Identification is one of the general due diligence requirements under applicable anti-money laundering laws. The core content of these duties is stipulated in Section 1 para. 3 German Anti-Money Laundering Act (AMLA). The details of identification are set out in Sections 11 – 13 AMLA.

Who needs to be identified?

Pursuant to Section 11 para. 1 sentence 1 AMLA, obliged persons must identify the following under applicable anti-money laundering laws

  • (1) their contractual partner,
  • (2) where applicable, a person acting on behalf of the contracting party, and
  • (3) the beneficial owner.

When do identity checks need to be carried out?

The “triggers” of the obligation to carry out identity checks are set out in Section 10 para. 3 AMLA. In accordance with this provision, obliged persons must carry out identity checks

  • (1) when establishing a business relationship;
  • (2) outside of a business relationship in the case of transfers of funds within the meaning of Regulation (EU) 2015/847 of the European Parliament and of the Council of 20 May 2015 on information accompanying transfers of funds (OJ L 141, p. 1), from and above 1,000 euros and in the case of other transactions from and above 15,000 euros;
  • (3) in case there is a suspicion of money laundering or terrorism financing.

How to identify?

The identification process consists of two steps which must be strictly separated:

  • establishing the relevant person’s identity by collecting information; and
  • verification of the identity by verifying the information collected.

With regard to the type of information that needs to be collected and the type of verification, a distinction must be made between the identification of the contractual partner on the one hand and any person acting on its behalf and, on the other hand, the identification of the beneficial owner.

Identification of the contractual partner and, if applicable, the person acting on its behalf

What type of information the obliged person has to collect in this first step depends on whether the subject of the identification process is a natural person or a legal entity or partnership.

In the case of a natural person, among other things, the first name, surname and place of birth must be ascertained. In the case of a legal person or a partnership, among other things, the company name, the name or the designation as well as the legal form must be recorded. Further details are provided in Section 11 para. 4 AMLA.

As part of the second step, the obliged person must then check whether the information provided is accurate. The required level of verification is governed by Section 12 AMLA. For example, in the case of the identification of a natural person, the information provided can be verified on the basis of a valid official document of identification (Section 12 para. 1 S. 1 AMLA). In the case of legal entities or partnerships, the information provided can be verified, for example, by comparing it to an extract from the commercial register (S. 12 para. 2 No. 1 AMLA).

The verification of the identity may be carried out either on site by presenting, for example, the identity document or by means of another procedure which is suitable for carrying out the required identity checks under applicable anti-money laundering laws and which has a level of security equivalent to the procedure stated in no. 1. The latter includes the video identification procedure (only for natural persons).

Identification of the beneficial owner

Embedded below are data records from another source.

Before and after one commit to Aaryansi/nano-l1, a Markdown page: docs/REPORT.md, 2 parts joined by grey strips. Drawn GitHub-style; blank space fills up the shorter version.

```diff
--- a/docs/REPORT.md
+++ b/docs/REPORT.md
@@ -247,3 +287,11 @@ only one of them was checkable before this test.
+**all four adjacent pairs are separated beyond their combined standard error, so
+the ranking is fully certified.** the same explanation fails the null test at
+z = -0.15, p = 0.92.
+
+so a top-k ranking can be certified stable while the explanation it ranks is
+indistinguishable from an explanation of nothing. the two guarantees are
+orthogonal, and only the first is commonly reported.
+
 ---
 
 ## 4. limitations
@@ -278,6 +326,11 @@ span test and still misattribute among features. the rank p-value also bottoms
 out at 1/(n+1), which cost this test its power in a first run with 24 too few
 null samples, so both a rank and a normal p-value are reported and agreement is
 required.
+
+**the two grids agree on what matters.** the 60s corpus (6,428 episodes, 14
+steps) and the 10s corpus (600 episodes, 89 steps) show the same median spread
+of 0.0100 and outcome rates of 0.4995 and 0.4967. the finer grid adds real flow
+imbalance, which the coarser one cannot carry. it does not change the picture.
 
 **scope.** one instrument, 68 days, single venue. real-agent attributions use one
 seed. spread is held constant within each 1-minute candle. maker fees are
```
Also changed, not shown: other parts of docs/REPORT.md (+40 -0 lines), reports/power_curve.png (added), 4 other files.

With regard to beneficial owners, the obliged person has to ascertain at least the name of any beneficial owner to establish their identity and, if there appears to be a risk of money laundering or terrorism financing in an individual case, they must also record further identification details. The beneficial owner’s date and place of birth as well as the address may be ascertained irrespective of any identified risk. The obliged person must then carry out the verification of the information provided using measures that are appropriate with respect to the level of risk involved; they may not rely exclusively on the information contained in the transparency register.